## [Prompt]
Find and copy each line of the records where the string "index" shows up.

## [Material supplied]
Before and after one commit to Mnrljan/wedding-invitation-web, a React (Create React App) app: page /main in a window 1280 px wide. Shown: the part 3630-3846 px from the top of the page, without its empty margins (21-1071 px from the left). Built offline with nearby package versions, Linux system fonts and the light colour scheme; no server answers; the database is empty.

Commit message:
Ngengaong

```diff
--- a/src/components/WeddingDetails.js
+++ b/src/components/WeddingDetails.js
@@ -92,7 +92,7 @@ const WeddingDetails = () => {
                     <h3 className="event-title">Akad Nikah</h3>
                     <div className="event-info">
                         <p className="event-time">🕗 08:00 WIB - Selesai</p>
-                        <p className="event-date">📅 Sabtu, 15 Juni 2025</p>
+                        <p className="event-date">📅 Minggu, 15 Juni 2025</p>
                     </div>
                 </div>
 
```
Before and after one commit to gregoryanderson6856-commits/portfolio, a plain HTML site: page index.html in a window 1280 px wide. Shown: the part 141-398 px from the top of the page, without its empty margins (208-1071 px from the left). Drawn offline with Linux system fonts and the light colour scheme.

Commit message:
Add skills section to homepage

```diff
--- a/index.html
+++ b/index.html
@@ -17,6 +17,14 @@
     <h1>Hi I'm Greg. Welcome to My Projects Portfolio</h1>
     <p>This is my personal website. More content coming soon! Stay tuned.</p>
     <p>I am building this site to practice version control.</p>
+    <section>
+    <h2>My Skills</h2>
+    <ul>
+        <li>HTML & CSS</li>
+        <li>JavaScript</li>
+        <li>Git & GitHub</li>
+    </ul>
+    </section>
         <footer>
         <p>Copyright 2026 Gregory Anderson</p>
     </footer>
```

## [Expected answer]
Before and after one commit to gregoryanderson6856-commits/portfolio, a plain HTML site: page index.html in a window 1280 px wide. Shown: the part 141-398 px from the top of the page, without its empty margins (208-1071 px from the left). Drawn offline with Linux system fonts and the light colour scheme.
--- a/index.html
+++ b/index.html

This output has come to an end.